APAC internet registry APNIC has just been assigned two blocks of IPv4 addresses, leaving just 12 blocks remaining, the NRO said. Each block is equivalent to 1/256th of the total IPv4 space of nearly 4.3 billion IP addresses.
The final five will be distributed simultaneously to each of the regional internet registries, so only seven remain to be given out normally.
The NRO said that at the current rate of exhaustion, the final five blocks of IPv4 addresses will be allocated in early 2011.
“The pressure to adopt IPv6 is mounting. Many worry that without adequate preparation and action, there will be a chaotic scramble for IPv6,” the NRO said in a statement.
The supply of IPv4 addresses hit 10% in January, and since then more than 200 million IPv4 addresses have been allocated.
IPv4 address exhaustion uniquely affects the Asia-Pacific region because of the region's rapid pace of growth, according to APNIC. Around 45.9% of the IPv6 addresses allocated in the world last year went to the region.

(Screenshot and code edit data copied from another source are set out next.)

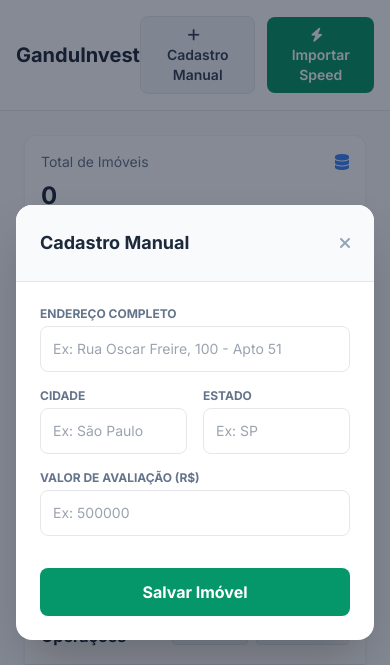
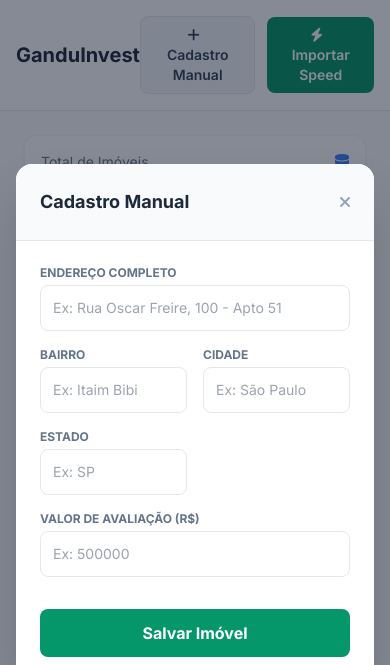
Before and after one commit to VrsEco/GanInv, a Flask app: page / in a window 390 px wide, after a click on "Cadastro Manual". Shown: the top 665 px of the page. Run offline with Flask 3, Linux system fonts and the light colour scheme; the visitor is signed in with stand-in values (Sample User, id 1); data that the repository does not hold is empty; some libraries are stand-ins or nearby versions.

Commit message:
fix: implementado filtro por bairro e corrigido aninhamento de abas em detalhe.html

```diff
--- a/src/core/routes/imoveis.py
+++ b/src/core/routes/imoveis.py
@@ -19,6 +19,7 @@ def get_imoveis():
     session = Session()
     company_id = request.args.get('company_id', 1)
     status_filter = request.args.get('status')
+    bairro_filter = request.args.get('bairro')
     show_descartados = request.args.get('descartados', 'false') == 'true'
     motivo_filter = request.args.get('motivo')
 
@@ -26,6 +27,9 @@ def get_imoveis():
 
     if status_filter:
         query = query.filter(Imovel.status == status_filter)
+
+    if bairro_filter:
+        query = query.filter(Imovel.bairro == bairro_filter)
 
     if not show_descartados:
         query = query.filter(Imovel.descartado == False)
@@ -55,6 +59,18 @@ def get_imoveis():
         })
     session.close()
     return jsonify(output)
+
+@imoveis_bp.route('/bairros', methods=['GET'])
+def get_bairros():
+    session = Session()
+    company_id = request.args.get('company_id', 1)
+    bairros = session.query(Imovel.bairro).filter(
+        Imovel.company_id == company_id,
+        Imovel.bairro != None,
+        Imovel.bairro != ""
+    ).distinct().all()
+    session.close()
+    return jsonify([b[0] for b in bairros if b[0]])
 
 @imoveis_bp.route('/<int:id>', methods=['GET'])
 def get_imovel(id):
@@ -215,6 +231,7 @@ def register_manual():
         new_im = Imovel(
             company_id=1,
             endereco=data.get('endereco'),
+            bairro=data.get('bairro'),
             cidade=data.get('cidade'),
             estado=data.get('estado'),
             status='Em análise',
@@ -281,6 +298,7 @@ def update_cadastro(id):
 
         # Dados Básicos
         i.endereco = data.get('endereco')
+        i.bairro = data.get('bairro')
         i.cidade = data.get('cidade')
         i.estado = data.get('estado')
         i.valor_avaliacao = float(data.get('valor_avaliacao') or 0)
--- a/templates/dashboard.html
+++ b/templates/dashboard.html
@@ -140,6 +140,10 @@
                         <input type="text" id="manual-endereco" placeholder="Ex: Rua Oscar Freire, 100 - Apto 51" class="w-full border rounded-lg p-3 text-sm focus:ring-2 focus:ring-emerald-500 outline-none">
                     </div>
                     <div>
+                        <label class="block text-xs font-bold text-slate-500 uppercase mb-1">Bairro</label>
+                        <input type="text" id="manual-bairro" placeholder="Ex: Itaim Bibi" class="w-full border rounded-lg p-3 text-sm focus:ring-2 focus:ring-emerald-500 outline-none">
+                    </div>
+                    <div>
                         <label class="block text-xs font-bold text-slate-500 uppercase mb-1">Cidade</label>
                         <input type="text" id="manual-cidade" placeholder="Ex: São Paulo" class="w-full border rounded-lg p-3 text-sm focus:ring-2 focus:ring-emerald-500 outline-none">
                     </div>
@@ -198,9 +202,11 @@
             <div class="bg-white rounded-xl shadow-sm border border-slate-100">
                 <div class="p-4 border-b flex justify-between items-center">
                     <h2 class="font-bold text-slate-800" id="pipeline-title">Pipeline de Operações</h2>
-                    <div class="flex space-x-2">
+                    <div class="flex items-center space-x-2">
+                        <select id="filter-bairro" onchange="loadDashboard()" class="text-xs bg-slate-50 border rounded-lg px-2 py-1 outline-none focus:ring-1 focus:ring-emerald-500">
+                            <option value="">Todos os Bairros</option>
+                        </select>
                         <button class="text-xs bg-slate-100 px-3 py-1 rounded border hover:bg-slate-200">Exportar PDF</button>
-                        <button class="text-xs bg-slate-100 px-3 py-1 rounded border hover:bg-slate-200">Filtros Avançados</button>
                     </div>
                 </div>
                 <div class="overflow-x-auto">
@@ -275,7 +281,13 @@
                 const res = await fetch('/api/imoveis/manual', {
                     method: 'POST',
                     headers: {'Content-Type': 'application/json'},
-                    body: JSON.stringify({endereco, cidade, estado, valor_avaliacao})
+                    body: JSON.stringify({
+                        endereco: document.getElementById('manual-endereco').value,
+                        bairro: document.getElementById('manual-bairro').value,
+                        cidade: document.getElementById('manual-cidade').value,
+                        estado: document.getElementById('manual-estado').value,
+                        valor_avaliacao: document.getElementById('manual-avaliacao').value
+                    })
                 }).then(r => r.json());
 
                 if(res.error) throw new Error(res.error);
@@ -283,6 +295,7 @@
                 toggleModal('modal-manual');
                 // Limpa campos
                 document.getElementById('manual-endereco').value = '';
+                document.getElementById('manual-bairro').value = '';
                 document.getElementById('manual-cidade').value = '';
                 document.getElementById('manual-estado').value = '';
                 document.getElementById('manual-avaliacao').value = '';
@@ -309,7 +322,11 @@
                 document.getElementById('stat-arrematados').innerText = stats.arrematados;
 
                 // Load Table
-                const apiUrl = statusFilter ? `/api/imoveis/?status=${encodeURIComponent(statusFilter)}` : '/api/imoveis/';
+                const bairroFilter = document.getElementById('filter-bairro').value;
+                let apiUrl = '/api/imoveis/?';
+                if (statusFilter) apiUrl += `status=${encodeURIComponent(statusFilter)}&`;
+                if (bairroFilter) apiUrl += `bairro=${encodeURIComponent(bairroFilter)}&`;
+
                 const imoveis = await fetch(apiUrl).then(r => r.json());
                 const tbody = document.getElementById('imoveis-table');
                 tbody.innerHTML = imoveis.map(i => `
@@ -339,7 +356,24 @@
                 console.error("Erro ao carregar dashboard:", err);
             }
         }
-        loadDashboard();
+        async function loadBairros() {
+            try {
+                const bairros = await fetch('/api/imoveis/bairros').then(r => r.json());
+                const select = document.getElementById('filter-bairro');
+                const current = select.value;
+                select.innerHTML = '<option value="">Todos os Bairros</option>' +
+                    bairros.map(b => `<option value="${b}" ${b === current ? 'selected' : ''}>${b}</option>`).join('');
+            } catch (err) {
+                console.error("Erro ao carregar bairros:", err);
+            }
+        }
+
+        async function initDashboard() {
+            await loadBairros();
+            await loadDashboard();
+        }
+
+        initDashboard();
     </script>
 </body>
 </html>
```
Also changed, not shown: templates/detalhe.html (+17 -6 lines).
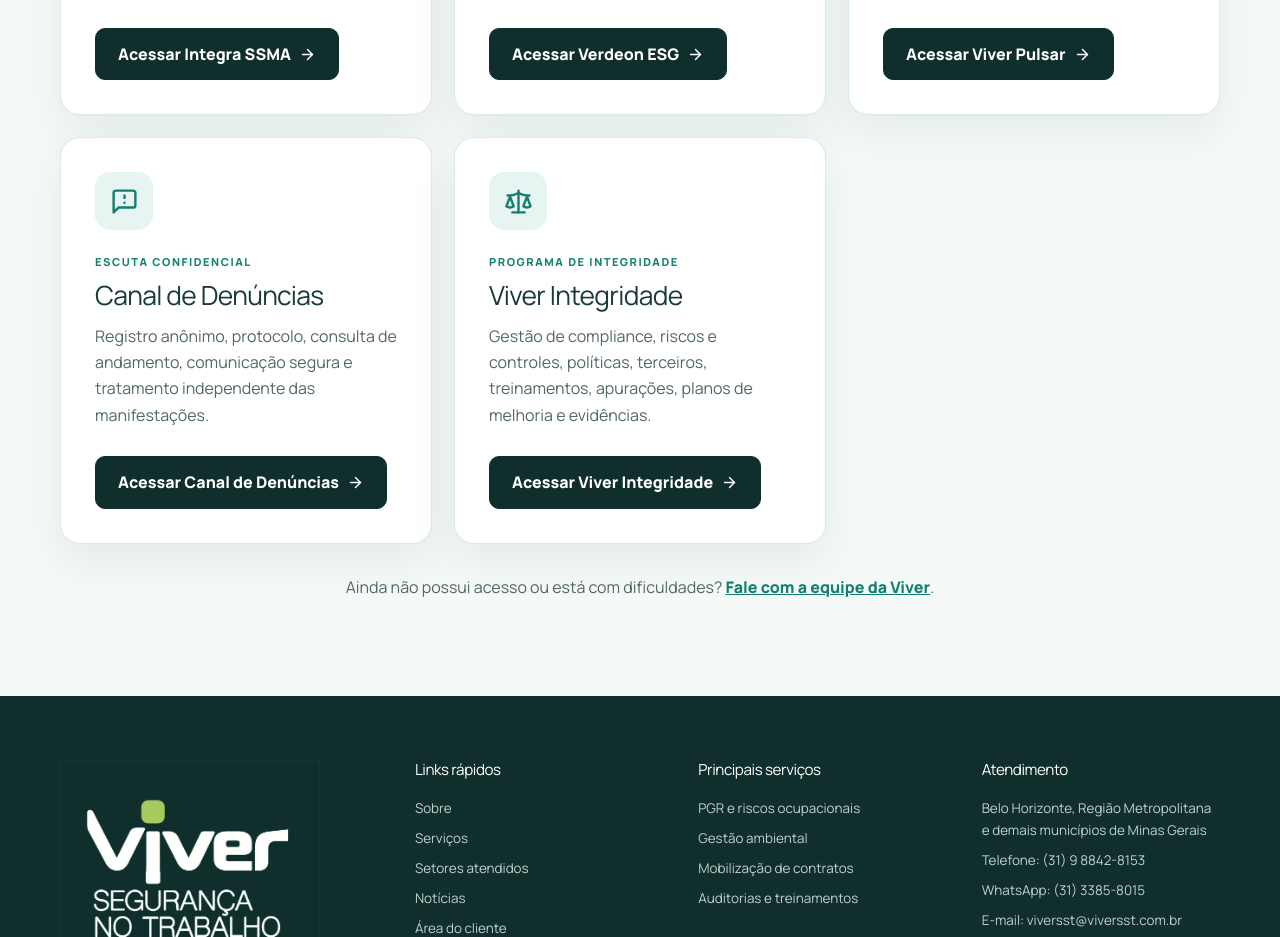
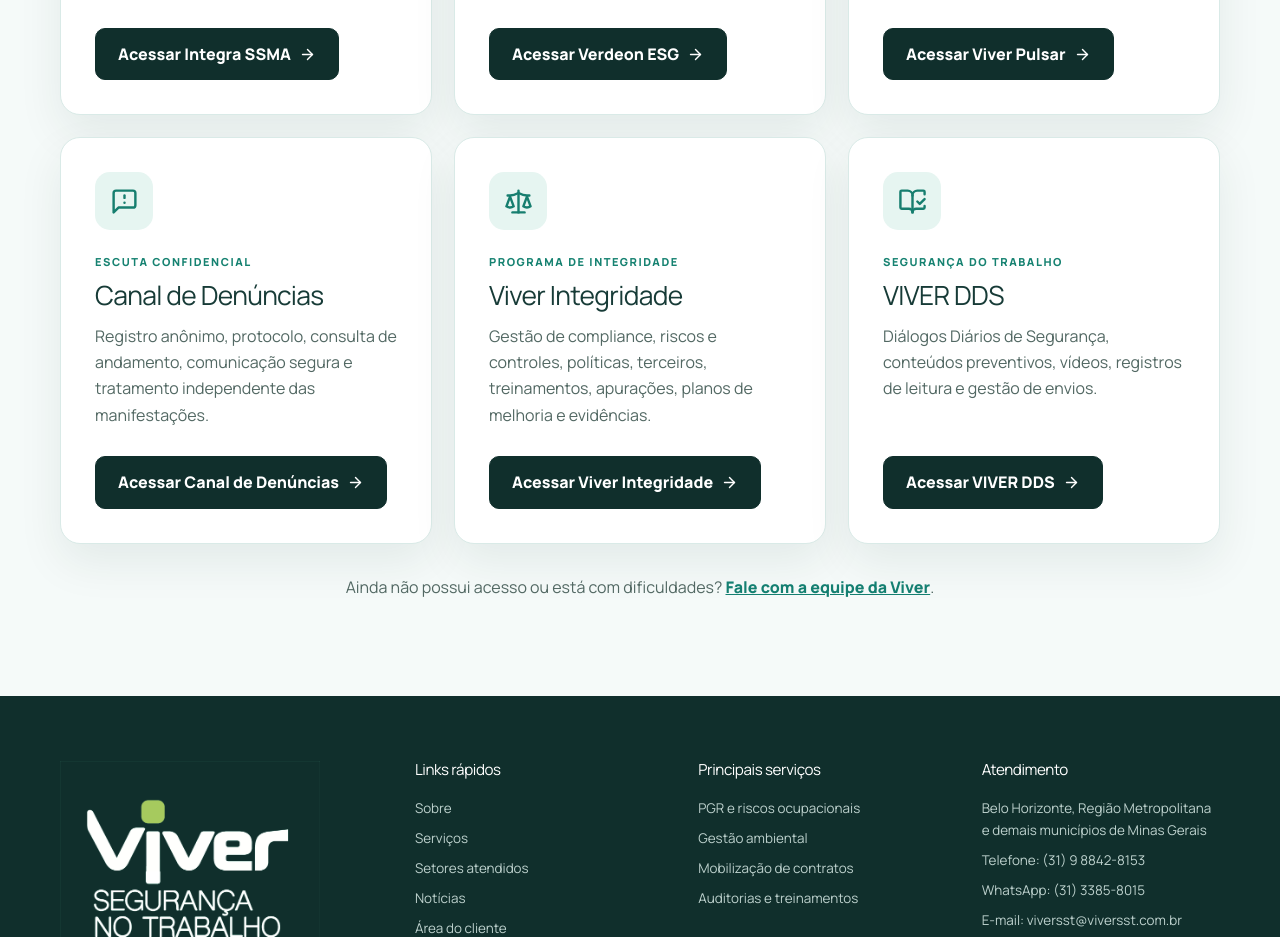
Before and after one commit to engvivianperita/site-viver, a Next.js app: page /clientes in a window 1280 px wide. Shown: the part 1020-1957 px from the top of the page. Built offline with nearby package versions, Linux system fonts and the light colour scheme; no server answers.

Commit message:
Adicionar VIVER DDS à área do cliente

```diff
--- a/src/app/clientes/page.tsx
+++ b/src/app/clientes/page.tsx
@@ -1,6 +1,6 @@
 import type { Metadata } from "next";
 import Link from "next/link";
-import { ArrowRight, BrainCircuit, Building2, Leaf, LockKeyhole, MessageSquareWarning, Scale, ShieldCheck } from "lucide-react";
+import { ArrowRight, BookOpenCheck, BrainCircuit, Building2, Leaf, LockKeyhole, MessageSquareWarning, Scale, ShieldCheck } from "lucide-react";
 import { Breadcrumbs, PageHero } from "@/components/ui";
 import { safePublicUrl } from "@/lib/public-links";
 
@@ -15,6 +15,7 @@
   const channelUrl = safePublicUrl(process.env.NEXT_PUBLIC_REPORTING_CHANNEL_URL || "https://canal.viversst.com.br");
   const complianceUrl = safePublicUrl(process.env.NEXT_PUBLIC_COMPLIANCE_APP_URL || "https://compliance.viversst.com.br");
   const esgUrl = safePublicUrl(process.env.NEXT_PUBLIC_ESG_APP_URL || "https://verdeon-esg.vdeolisantos.chatgpt.site");
+  const ddsUrl = safePublicUrl(process.env.NEXT_PUBLIC_DDS_APP_URL || "https://dds.viversst.com.br");
 
   return <>
     <PageHero eyebrow="Área exclusiva" title="Área do cliente" text="Escolha o sistema que deseja acessar. O uso é restrito a clientes e usuários autorizados pela Viver." />
@@ -69,6 +70,15 @@
               ? <a className="button" href={complianceUrl} target="_blank" rel="noreferrer">Acessar Viver Integridade <ArrowRight size={17} /></a>
               : <span className="client-system-pending"><LockKeyhole size={17} aria-hidden="true" /> Publicação pendente</span>}
           </article>
+          <article className="client-system-card">
+            <span className="client-system-icon"><BookOpenCheck aria-hidden="true" /></span>
+            <span className="client-system-label">SEGURANÇA DO TRABALHO</span>
+            <h3>VIVER DDS</h3>
+            <p>Diálogos Diários de Segurança, conteúdos preventivos, vídeos, registros de leitura e gestão de envios.</p>
+            {ddsUrl
+              ? <a className="button" href={ddsUrl} target="_blank" rel="noreferrer">Acessar VIVER DDS <ArrowRight size={17} /></a>
+              : <span className="client-system-pending"><LockKeyhole size={17} aria-hidden="true" /> Publicação pendente</span>}
+          </article>
         </div>
         <p className="client-hub-help">Ainda não possui acesso ou está com dificuldades? <Link href="/contato">Fale com a equipe da Viver</Link>.</p>
       </div>
```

But the five regional registries are expected to allocate over 2,000 IPv6 address blocks this year – a 70% increase from 2009. This compares to just an 8% growth in IPv4 allocations for the year. The NRO said this indicated a strong momentum behind IPv6 adoption.